The Latrobe Valley coal mines have been providing the power stations in the area with raw materials for most of the past 100 years. These materials generate a significant amount of Victoria’s electricity, and now, as an energy transition is underway, the state will move from coal to a more renewable energy source.

The Hazelwood brown coal mine closed in 2017 and is now being decommissioned to rehabilitate the site. Yallourn will cease electricity production in 2028, and the Loy Yang A power station is set to close in 2035 (with a license to continue production until 2048).

Below are some of CRC TiME’s projects that will support a positive post-mine transition in the Latrobe Valley

Project 1.3 Mapping the regulation of mine closure (Completed)

This project, led by Professor Alex Gardner of The University of Western Australia, mapped the Australian regulatory framework for mine rehabilitation and reviewed the experience in applying that framework to site rehabilitation, closure, and tenure relinquishment in the transition to post-mining land uses that benefit regional development. 

Overall, it aimed to identify how the regulatory framework facilitates mine rehabilitation and repurposing, as well as when and where elements of the framework may not align well with the goals of mine rehabilitation and repurposing contributing to regional development.

Project 1.3 Final Report

Project 1.3 Latrobe Valley Case Study

Project 1.7 Collaborative planning for post-mining development in the Latrobe Valley

Led by Associate Professor Jessica Reeves of Federation University, this project will bring together all parties to consider opportunities on extensive lands currently zoned for mining present for the future once coal extraction is complete.

It responds directly to community feedback about the need for a collaborative process to raise awareness about desirable, feasible and viable options.

Project 3.9 Climate change induced risks for the performance of vegetation on mine rehabilitation soul covers in the Latrobe Valley

Led by Professor Thomas Baumgartl of Federation University, this project will investigate the possible consequences of climate change on the performance of vegetation on soil covers in a representative Latrobe Valley mine rehabilitation environment.

This project is in response to a climate analysis, which predicts that soil drought conditions will affect plant growth and vegetation in the Latrobe Valley. This exposes mine rehabilitation soil covers to a high risk of drought, resulting in established vegetation having difficult conditions to survive in. In response, the vegetation cover may be reduced to compensate for the reduced amount of soil moisture.

Project 4.2 Mine Rehabilitation Trials Online (MRTO) (Completed)
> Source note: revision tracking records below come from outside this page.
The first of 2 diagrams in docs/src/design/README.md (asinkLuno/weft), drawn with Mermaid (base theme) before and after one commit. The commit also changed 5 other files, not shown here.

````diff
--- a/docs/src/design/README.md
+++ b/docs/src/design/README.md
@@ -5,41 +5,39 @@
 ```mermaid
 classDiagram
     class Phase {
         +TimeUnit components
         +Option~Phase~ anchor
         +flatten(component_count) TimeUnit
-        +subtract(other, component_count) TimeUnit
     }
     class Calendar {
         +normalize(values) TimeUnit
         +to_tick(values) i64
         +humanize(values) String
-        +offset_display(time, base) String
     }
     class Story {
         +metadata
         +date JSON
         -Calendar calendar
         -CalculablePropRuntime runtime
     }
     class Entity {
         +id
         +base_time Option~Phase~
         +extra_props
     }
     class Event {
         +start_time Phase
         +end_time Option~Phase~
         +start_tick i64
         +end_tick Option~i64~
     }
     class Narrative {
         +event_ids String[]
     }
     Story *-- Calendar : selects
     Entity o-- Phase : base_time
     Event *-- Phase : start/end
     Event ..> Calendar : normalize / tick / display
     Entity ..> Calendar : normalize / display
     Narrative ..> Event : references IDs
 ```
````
This project, led by Associate Professor Peter Dalhaus of Federation University, developed a framework to underpin interoperable knowledge systems to provide CRC TiME project participants and the mine rehabilitation industry platforms for sharing data, information and knowledge on mine closure planning and practices.